Last week I was heading home and taking the back road through the farm fields and farm stands and stopped in to get a bouquet of fresh flowers. The beauty of living in ag land, it’s a place where a “farmers market” is open everyday. It is such a good feeling to run in and get a few essentials rather than trying to find a parking spot and waiting in line at a grocery store. I also am a big fan of supporting local growers. I bought two artichokes on the stalk, a white hydrangea, and a small handful of lilac colored stock for the fantastic price of six dollars. I arranged them in my white fiesta pitcher and enjoyed the arrangement for a couple of days and then removed the stocks to make roman artichokes. Artichokes are one of my favorite things in the world and visiting Italy this past October was going to the mecca of carciofo, carciofo is Italian for artichoke. I learned that word the first hour I was in Italy. Of course, I had it on pizza and fried, but my favorite was at a sidewalk café across from the Vatican, a simple roman artichoke or carciofo alla romana.
Carciofo Alla Romana
- a small handful of parsley chopped
- a few leaves of mint chopped
- 1 bulb garlic chopped
- a dash of salt
- 1 tablespoon olive oil + 1/2 cup olive oil
- 4 artichokes halved and trimmed leaves (all dark leaves) choke removed (rub lemon to prevent browning)
- 1/2 cup white wine (dry)
- 3/4 cup hot water

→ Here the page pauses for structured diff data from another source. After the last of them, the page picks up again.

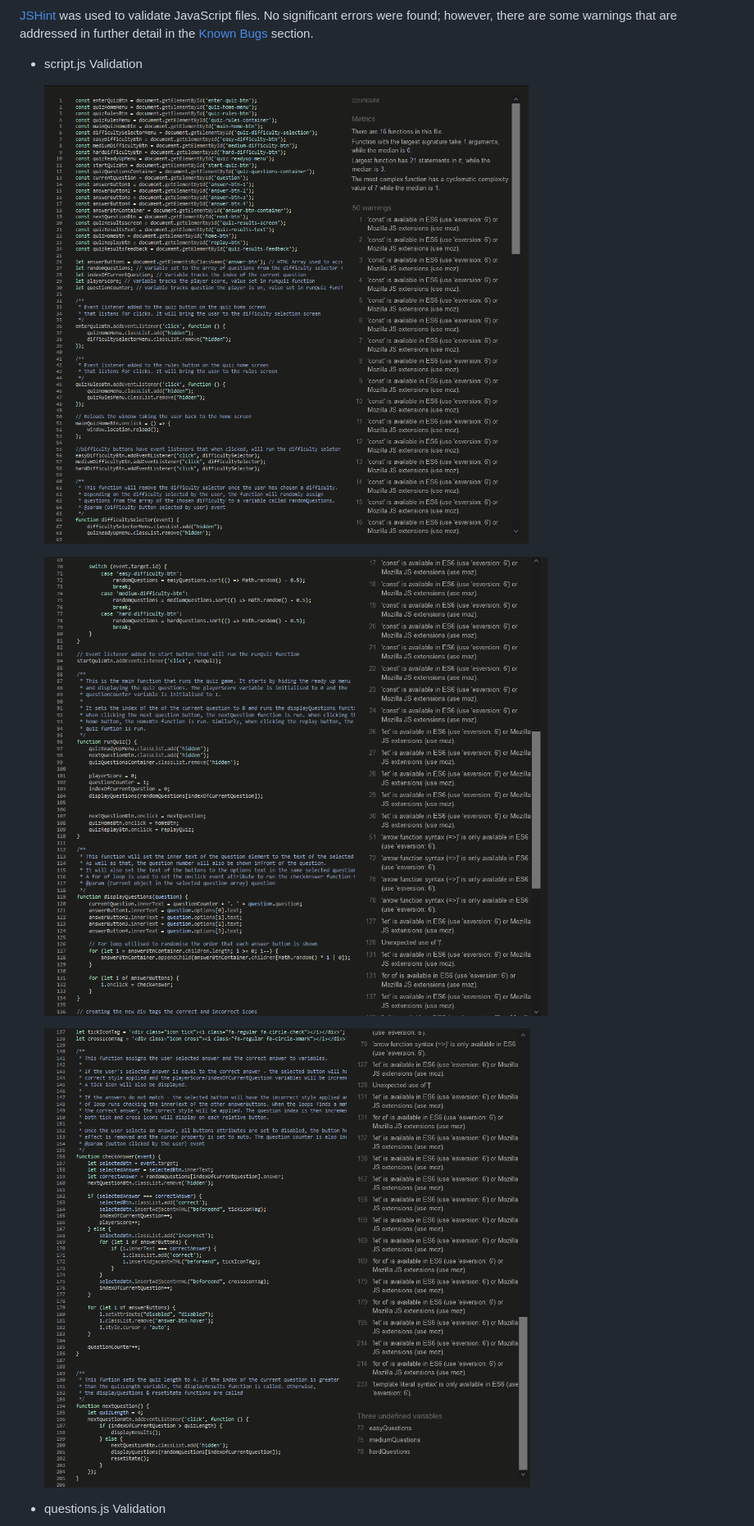
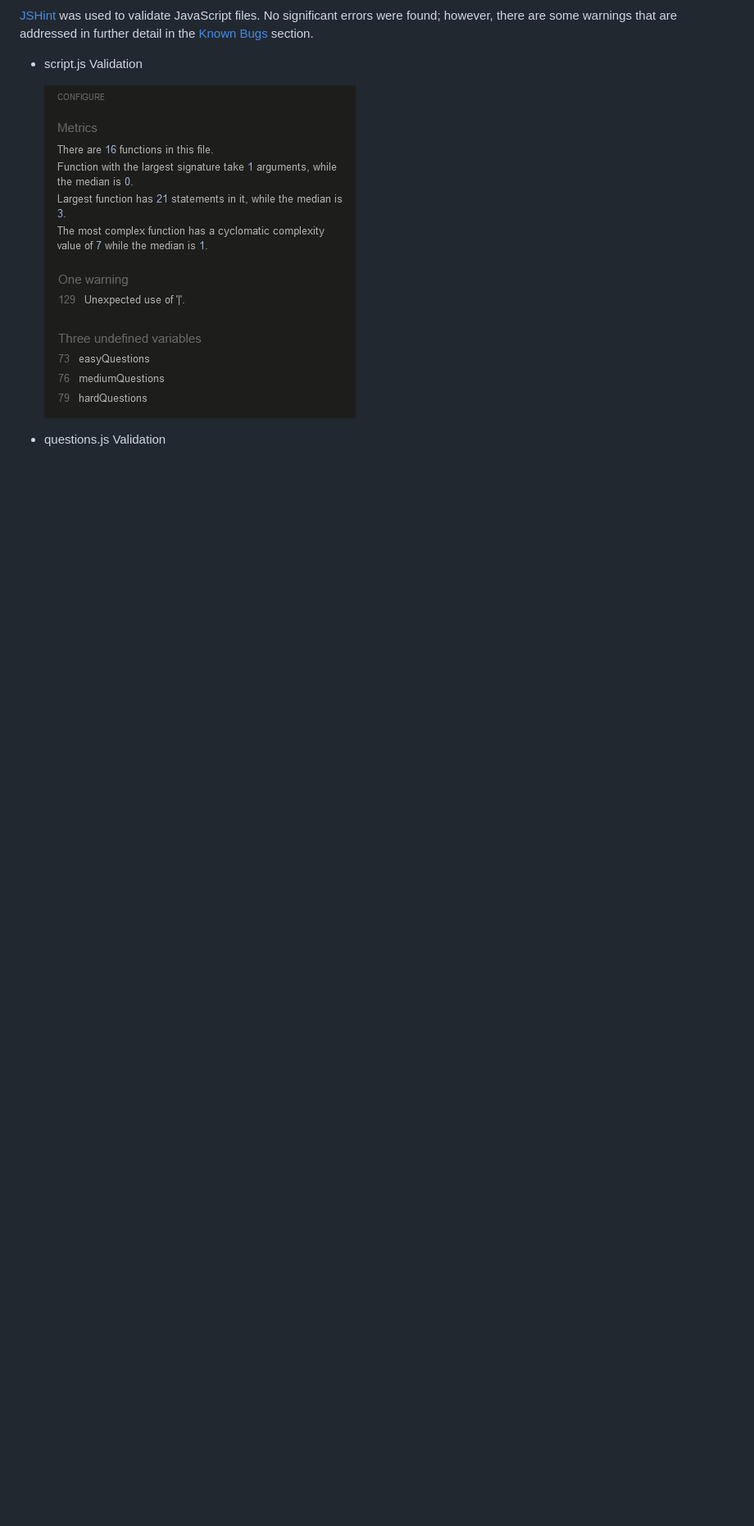
Before and after one commit to MarkD117/marvel-quiz, a Markdown page: README.md, the part around the change. Shown: that part at 82% size. Drawn GitHub-style; pictures changed too: documentation/jshint-script.js-img.png (added), documentation/jshint-script.js-img1.png (deleted), documentation/jshint-script.js-img2.png (deleted); blank space fills up the shorter version.

Commit message:
Edit JSHint images and restructure relevant readme section

```diff
--- a/README.md
+++ b/README.md
@@ -290,11 +290,7 @@ During the planning stages, I  created wireframes for all pages of the site. [Ba
 
 - script.js Validation
 
-    ![script.js-validation screenshot](documentation/jshint-script.js-img1.png)
-
-    ![script.js-validation screenshot](documentation/jshint-script.js-img2.png)
-
-    ![script.js-validation screenshot](documentation/jshint-script.js-img3.png)
+    ![script.js-validation screenshot](documentation/jshint-script.js-img.png)
 
 - questions.js Validation
 
```
Also changed, not shown: documentation/jshint-questions.js-img.png.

In a small bowl, combine the parsley, mint, garlic, salt and one tablespoon olive oil. Remove the choke from your halved/trimmed artichoke and place herb mixture into cavity. Repeat this procedure with the remaining chokes. Arrange all chokes in a deep pan stem up (I mistakenly putted them laying down), a small pan works well. Add the wine, boiling water, remaining oil and a pinch of salt. Cover and simmer on the stove top 1 hour. Serve warm as an appetizer or on top of risotto for a main course.